Breaking down the values between boys and girls, showed boys consuming more sugars and although girls had a lower calorific intake than boys, their overall consumption was similar. The sugar habit seems to be adopted later in life with preschoolers consuming less sugar than their older peers. Interestingly, the Mexican-American children and adolescents had a lower consumption of sugars than their Caucasian and Black counterparts, perhaps due to the home cooking and dietary traditions running stronger in Latin families.
Probably due to its low cost and wide spread appeal, sugar seems to be loved by all income classes alike, as researchers found little difference in intake based on the poverty income ratio.

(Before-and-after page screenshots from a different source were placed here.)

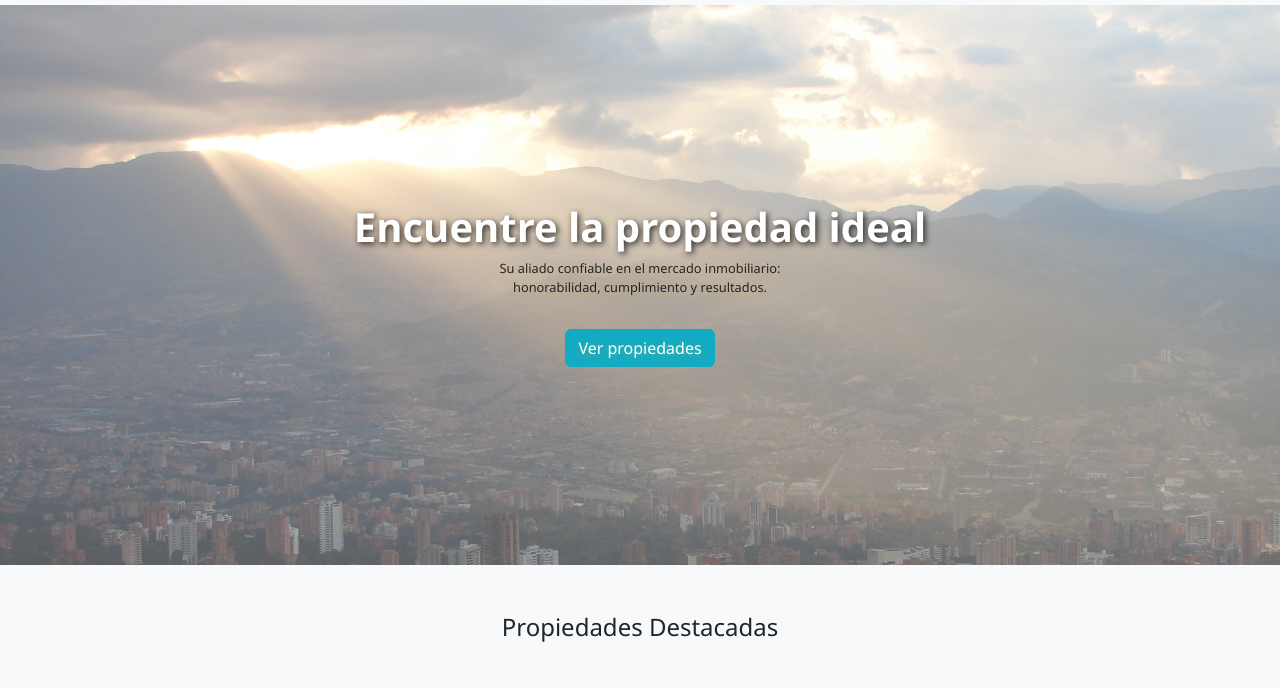
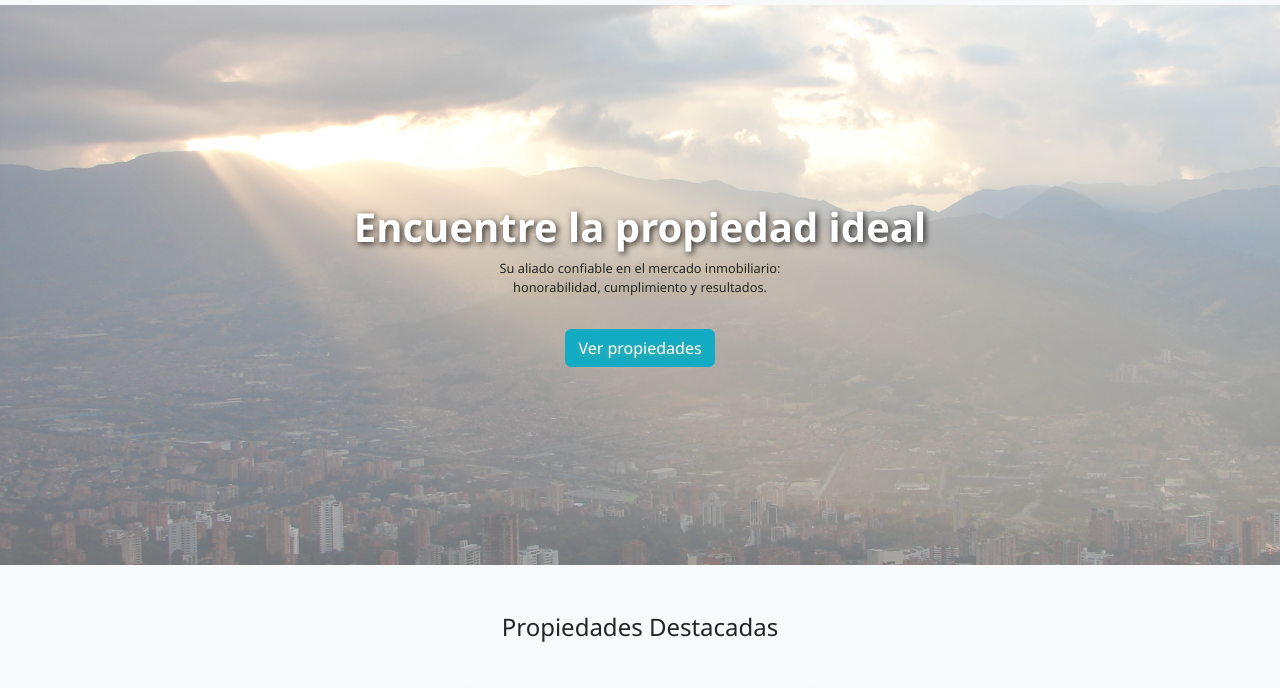
Before and after one commit to DiegoFPZ/paez_r_inmobiliaria, a plain HTML site: page index.html in a window 1280 px wide. Shown: the part 71-759 px from the top of the page. Drawn offline with nearby package versions, Linux system fonts and the light colour scheme.

Commit message:
arreglo hero imagen

```diff
--- a/assets/css/style.css
+++ b/assets/css/style.css
@@ -49,13 +49,13 @@ h6 { font-size: 0.75rem; }
 ======================= */
 .hero-section {
   background:
-    linear-gradient(rgba(255, 255, 255, 0.3), rgba(255, 255, 255, 0.3)),
-    url('/assets/images/general/medellin_atardecer.jpg') no-repeat center center;
+    linear-gradient(rgba(255, 255, 255, 0.4), rgba(255, 255, 255, 0.4)),
+    url('../images/general/medellin_atardecer.jpg') no-repeat center center;
   background-size: cover;
   min-height: 70vh;
   position: relative;
   color: var(--text-main);
-  text-shadow: 0 2px 8px rgba(255, 209, 59, 0.3);
+  text-shadow: 0 2px 6px rgba(255, 209, 59, 0.3);
 }
 
 .hero-section h1 {
```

Cynthia Ogden, senior author on the report and an epidemiologist with the National Center for Health Statistics, part of the Centers for Disease Control and Prevention said:
"Soda consumption is high, but we shouldn't lose sight of the added sugars in foods such as muffins, cookies, sugar-sweetened cereals and pasta sauces ... Many processed foods have added sugars. Those foods contribute more than the beverages."
A previous government report also by Ogden, showed that teens who drink soda, energy drinks and other sugary beverages taking on board around 327 calories a day from them alone. It's of concern, as a diet high in pure sugars has been linked to an array of health issues from obesity to high blood pressure, heart disease and stroke, and the problem is far from contained, with one third of children in the US, and around a fifth of children in other countries, such as France classified as obese.
Rachel Johnson, a spokeswoman for the heart association and a nutrition professor at the University of Vermont commented that a limit of 100 to 150 calories per day from added sugars should apply to children. She continues :
"I continue to be amazed at the added sugars that Americans are consuming ... Added sugars do one of two things ... they either displace nutritious foods in the diet or add empty calories. Most of us don't have room in our diets for this many calories from added sugars."
The findings are published in the National Health and Nutrition Examination Survey and it is considered the benchmark for dietary habits, because the data is collected from more than 7000 direct interviews between 2005 and 2008.
The push against refined sugar consumption makes sense when you think into the genetics and history of the human existence and a new diet, known as the Caveman or Paleolithic diet, has been hitting the media lately. It advocates for a diet higher in protein and meat, with vegetables and fruits. It contains little refined sugars or processed cereals, which were simply not available to our ancestors. The theory that the human body is simply not designed to consume processed sugars seems to hold water when looking at all the 'sugary' health issues that are becoming clearer, as researchers gather more data.
To make matters clear, it's worth considering that the average American now consumes some three pounds of sugar per week, against only 5 pounds per year, at the turn of the last century. It's hardly surprising that the rates of chronic health issues, such as diabetes and cancer, are going through the roof, with this radical change of diet that has occurred. Imagine sitting three pounds of white sugar on the breakfast table of a Monday and spooning down nearly ½ a pound of it every morning. It doesn't take a genius to understand the effects that might have on your health.
Written by Rupert Shepherd